Despite the fact that practically every electronic device needs a power supply unit (PSU), its requirements have not yet been standardized. Although some industries do have power supply standards (such as PICMG spec 2.11 for CompactPCI Power Interface and Power Supply Design Guide for Desktop PCs), these standards are for specific applications and do not have general usage.

IPC standard IPC-9592 is the electronic industry's first attempt to come up with a generic power conversion standard. The draft was initially developed by the IPC Power Conversion Subcommittee that included Dell, IBM, Lenovo, Hewlett Packard, Cisco Systems, Alcatel Lucent and Apple. This document standardizes the performance parameters for power conversion devices for various applications such as computers and telecommunications. It sets the requirements for design, qualification and conformance testing, manufacturing quality processes, and regulatory requirements. The document particularly lists applicable EMI standards and provides components derating guidelines. Although this standard is not mandatory (just like all IPC standards), due to the participation and support of major power supply users, one can expect its widespread acceptance.

In preparation for the standard release, IPC is planning a conference on November 6, in Irving, Texas, to discuss the details of the specification and outline the ideas that went into developing this standard.

Note that unlike Intel's Computer PSU Guides, IPC-9592 does not include any functional requirements such as voltages, currents, timing, connectors, etc. This is actually good for us, power supply designers. If our fellow digital engineers and system integrators would come up with a scalable power supply standard and would design their systems around standard PSU "bricks", OEM power supplies would become a commodity and would be primarily designed and built in the Far East. As a result, many of us designers, would have to become salespersons. But for as long as our fellow engineers choose to design their systems the way they please and then look for a custom PSU because their electrical and mechanical requirements can't be satisfied by off-the-shelf models, we, designers are in business. (-:

February 21, 2008

Efficiency Standards for Power Adapters

In a previous post I wrote about various programs and regulations aimed at increasing PSU efficiency.

Here is a brief update. On December 19th, 2007, the Energy Independence and Security Act of 2007 (EISA 2007) that is intended to reduce US Oil Dependence, became law. Although the act is aimed mainly at improving vehicles fuel economy and increasing the production of clean renewable fuels, it contain sections that affect power supplies.
Particularly, Section 301 External Power Supply Efficiency Standards establishes energy conservation standards that take effect on July 1, 2008 for so called “Class A External Power Supplies,” and establishes the processes to review and possibly amend those standards.
The term "class A external power supply' means basically a single output low-voltage AC-AC or AC-DC converter under 250W that is intended to be used with a separate end-use product.
According to this law, a class A external power supply manufactured on or after July 1, 2008 should meet specific efficiency standards depending on its nameplate power Po. For example, in the power range from 1 to 51 W [which is typical for most adapters] if you convert EISA requirement into percentage, the minimum efficiency in active mode should be 50% + 9*Ln(Po), where Ln(Po) is natural logarithm of the nameplate output power.

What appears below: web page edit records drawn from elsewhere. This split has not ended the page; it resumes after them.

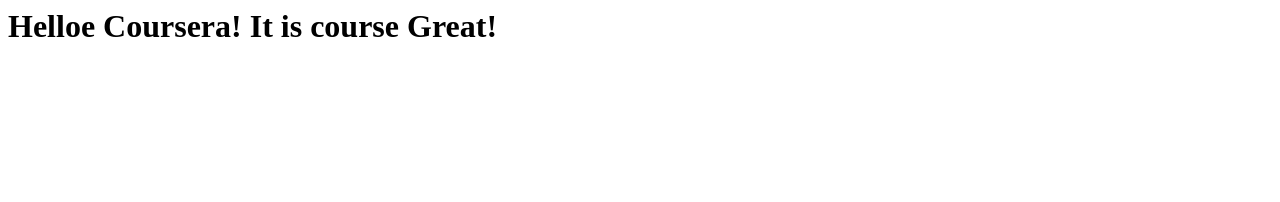
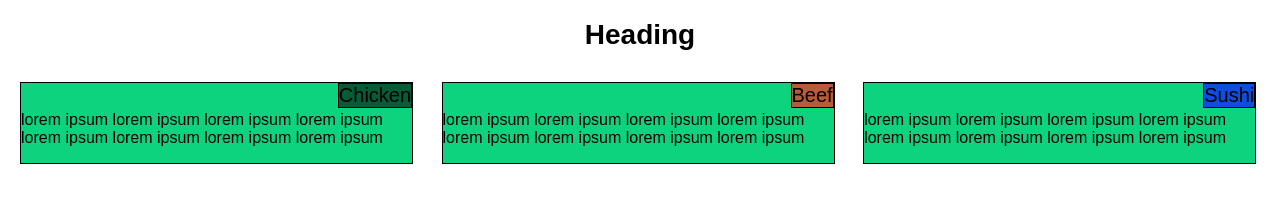
Before and after one commit to mvzavorotnaia/coursera_html, a plain HTML site: page index.html in a window 1280 px wide. Drawn offline with Linux system fonts and the light colour scheme; files that its build step writes are made by us from their sources.

Commit message:
Update index.html

```diff
--- a/index.html
+++ b/index.html
@@ -1,8 +1,33 @@
+
+<!DOCTYPE html>
 <html>
 <head>
-<title>Hello Coursera!</title>
+	<title></title>
+	<link rel="stylesheet" type="text/css" href="css/main.css">
+
 </head>
 <body>
-<h1>Helloe Coursera! It is course Great!</h1>
+<h1>Heading</h1>
+
+<section id="section1">
+	<div class="content">
+		<div class="title">Chicken</div>
+		<p>lorem ipsum lorem ipsum lorem ipsum lorem ipsum lorem ipsum lorem ipsum lorem ipsum lorem ipsum</p>
+	</div>
+</section>
+
+<section id="section2">
+	<div class="content">
+		<div class="title">Beef</div>
+		<p>lorem ipsum lorem ipsum lorem ipsum lorem ipsum lorem ipsum lorem ipsum lorem ipsum lorem ipsum</p>
+	</div>
+</section>
+
+<section id="section3">
+	<div class="content">
+		<div class="title">Sushi</div>
+		<p>lorem ipsum lorem ipsum lorem ipsum lorem ipsum lorem ipsum lorem ipsum lorem ipsum lorem ipsum</p>
+	</div>
+</section>
 </body>
 </html>
```
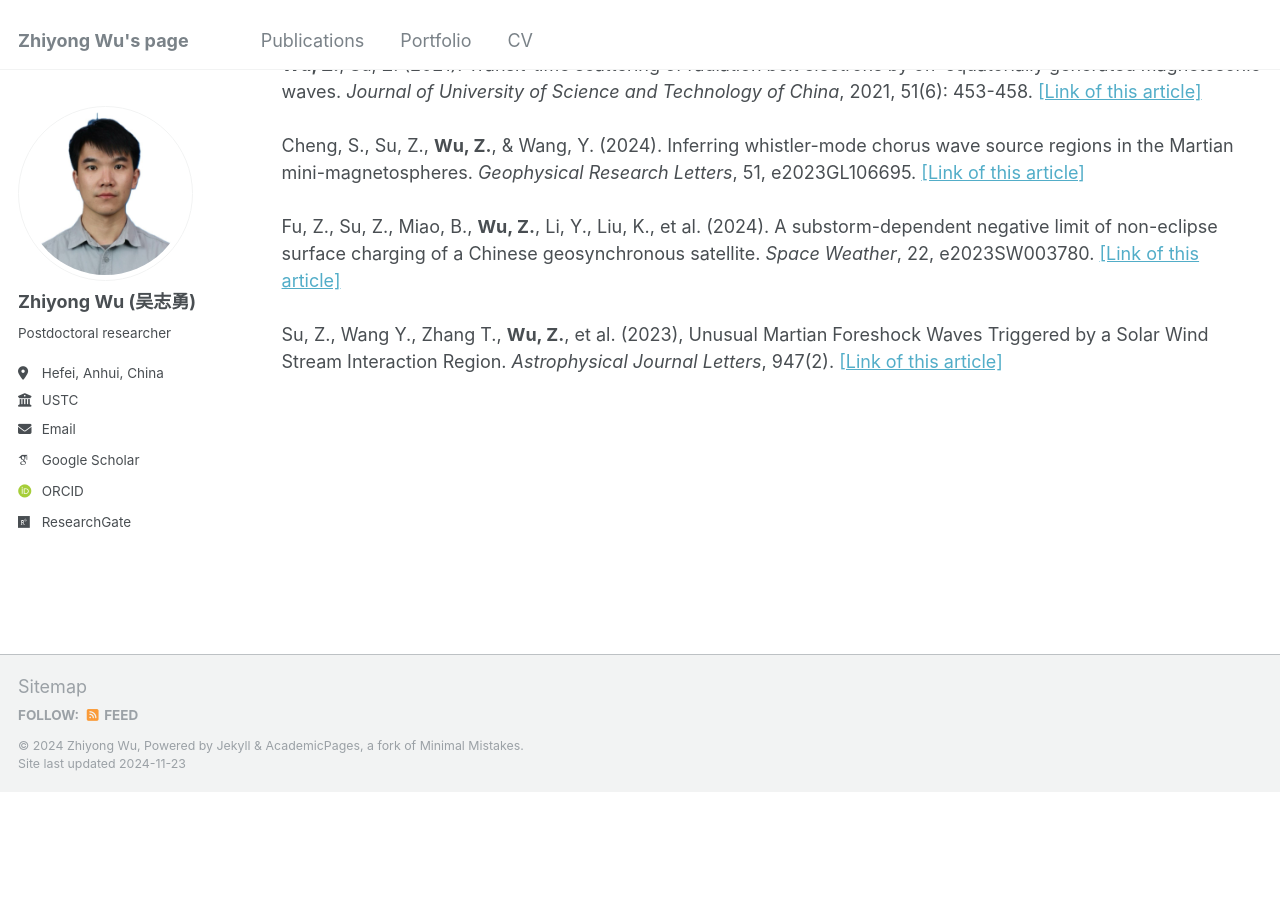
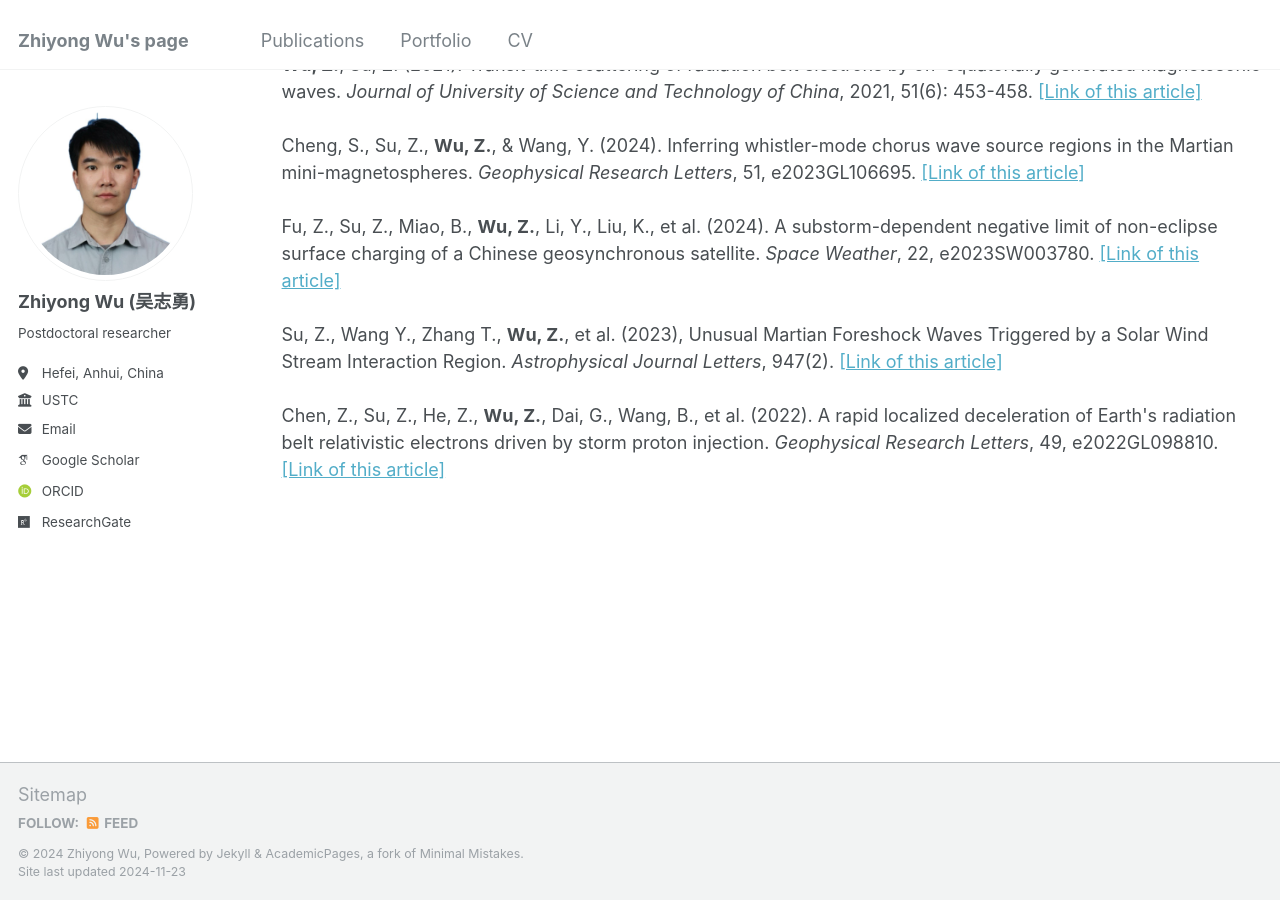
Before and after one commit to Z-Y-Wu/ZW-, a Jekyll site: the page built from _pages/publications.html, in a window 1280 px wide and 900 px high, scrolled down 678 px. Built offline with Jekyll 4.4.1, drawn with Linux system fonts in a browser that asks for light colours; some web fonts are replaced; before the commit the page ends 1470 px from its top, so only the background shows below that.

Commit message:
Update publications.html

```diff
--- a/_pages/publications.html
+++ b/_pages/publications.html
@@ -18,3 +18,4 @@ author_profile: true
 Cheng, S., Su, Z., <strong>Wu, Z.</strong>, & Wang, Y. (2024). Inferring whistler-mode chorus wave source regions in the Martian mini-magnetospheres. <i>Geophysical Research Letters</i>, 51, e2023GL106695. <a href="https://doi.org/10.1029/2023GL106695">[Link of this article]</a><br><br>
 Fu, Z., Su, Z., Miao, B., <strong>Wu, Z.</strong>, Li, Y., Liu, K., et al. (2024). A substorm-dependent negative limit of non-eclipse surface charging of a Chinese geosynchronous satellite. <i>Space Weather</i>, 22, e2023SW003780. <a href="https://doi.org/10.1029/2023SW003780">[Link of this article]</a><br><br>
 Su, Z., Wang Y., Zhang T., <strong>Wu, Z.</strong>, et al. (2023), Unusual Martian Foreshock Waves Triggered by a Solar Wind Stream Interaction Region. <i>Astrophysical Journal Letters</i>, 947(2). <a href="https://doi.org/10.3847/2041-8213/accb9f">[Link of this article]</a><br><br>
+Chen, Z., Su, Z., He, Z., <strong>Wu, Z.</strong>, Dai, G., Wang, B., et al. (2022). A rapid localized deceleration of Earth's radiation belt relativistic electrons driven by storm proton injection. <i>Geophysical Research Letters</i>, 49, e2022GL098810. <a href="https://doi.org/10.1029/2022GL098810">[Link of this article]</a><br><br>
```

EISA 2007 requires US Depratment of Energy to issue a final rule prescribing energy conservation standards for battery chargers, if technologically feasible and economically justified, by July 1, 2011. DOE will also have to complete the determination on non-Class A external power supplies by a new deadline of December 19, 2009.

Note that unlike voluntary Energy Star® and 80 PlUS® programs, the above requirements are mandatory.